Both in 2000’s Platform and 2002’s Unknown Pleasures, Jia Zhang-ke’s characters look to break free of insular communities. Certainly there’s no more haunting image from Unknown Pleasures than the sight of a young man’s motorcycle breaking down just outside the border of the film’s ghost town, where people trade in pop-cultural parts from the outside world. In The World, the village is now global but it’s still insular. The film’s World Park is a Sino Disney that brings the world to people who can’t (or won’t) see it on their own, embodying the angst and confusion of a generation of Chinese youth. It’s there that both tourists and workers alike trade in facsimiles of foreign goods: from the simulations of world wonders to the designer clothes one female character replicates outside of work.
This amusement park is a place that promises “a new world every day,” except Zhang-ke blurs space and evokes redundant moments to suggest that every day is more or less the same. Cultures bleed together inside World Park in ways that obscure identity and impact personal disconnects and Zhang-ke seemingly wonders throughout: How does someone carve an individual sense of self in the middle of this mess? It’s an emotional conundrum inspired throughout, nowhere funnier than when the film’s two leads, Tao (Zhao Tao) and her boyfriend Taisheng (Chen Taisheng), are greenscreened onto a backdrop of the Eiffel Tower while riding a magic carpet—a ludicrous multi-culti day drip scored to a cheesy, barely discernable keyboard rendition of “Don’t Cry For Me Argentina.”

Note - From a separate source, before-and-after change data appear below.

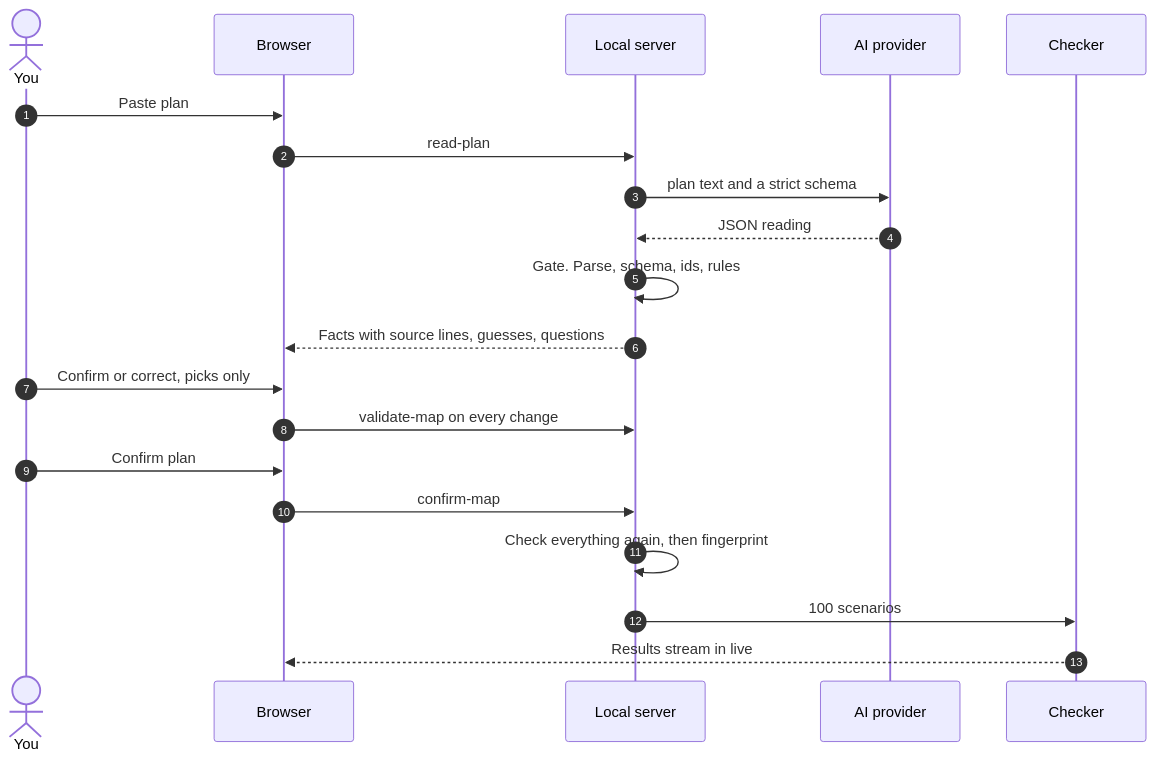
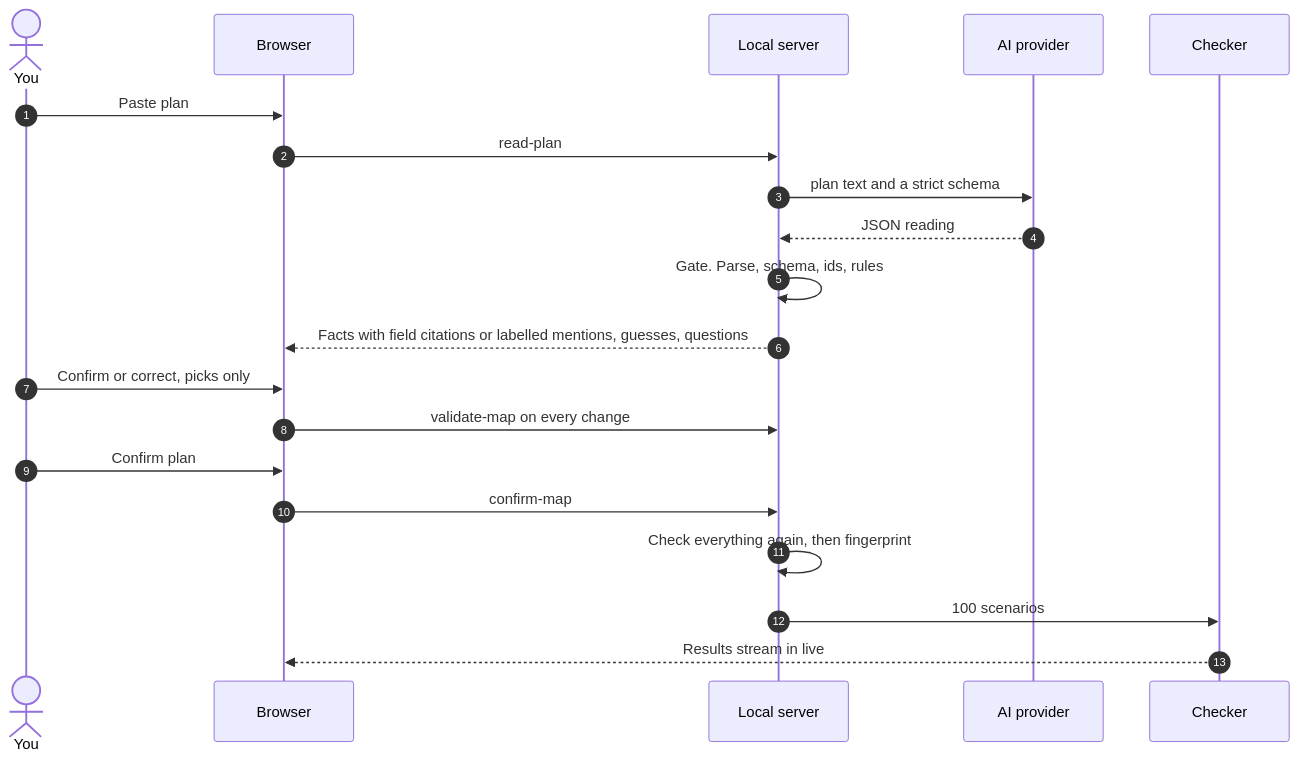
The fourth of 7 diagrams in README.md (vighriday/failure-compiler), drawn with Mermaid before and after one commit. The commit also changed other lines of this file and 37 other files, not shown here.

Commit message:
Link facts to real source evidence and review the new reading

````diff
--- a/README.md
+++ b/README.md
@@ -317,22 +317,22 @@
 ```mermaid
 sequenceDiagram
     autonumber
     actor You
     participant App as Browser
     participant S as Local server
     participant AI as AI provider
     participant K as Checker
     You->>App: Paste plan
     App->>S: read-plan
     S->>AI: plan text and a strict schema
     AI-->>S: JSON reading
     S->>S: Gate. Parse, schema, ids, rules
-    S-->>App: Facts with source lines, guesses, questions
+    S-->>App: Facts with field citations or labelled mentions, guesses, questions
     You->>App: Confirm or correct, picks only
     App->>S: validate-map on every change
     You->>App: Confirm plan
     App->>S: confirm-map
     S->>S: Check everything again, then fingerprint
     S->>K: 100 scenarios
     K-->>App: Results stream in live
 ```
````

World Park is less crossroads of the world than land of confusion, and it’s there that Zhang-ke’s characters struggle to connect to one another and salve their loneliness, but because everyone threatens to leave this ridiculous global village once they discover it’s farce, they all keep each other at arm’s length. The ongoing navel-gazing of Zhang-ke’s films is tolerable only because his characters seem to be moving in positive directions. In The World, Tao becomes friends with a Russian woman who comes to work at the theme park. Neither woman speaks the other’s language, but they still manage to communicate. Their unpretentious global communication is Zhang-ke’s show of force. The film’s character may not know where to go, but when the teary-eyed Russian leaves the amusement park for a better world, her departure suggests that there are options, some sadder than others, still available.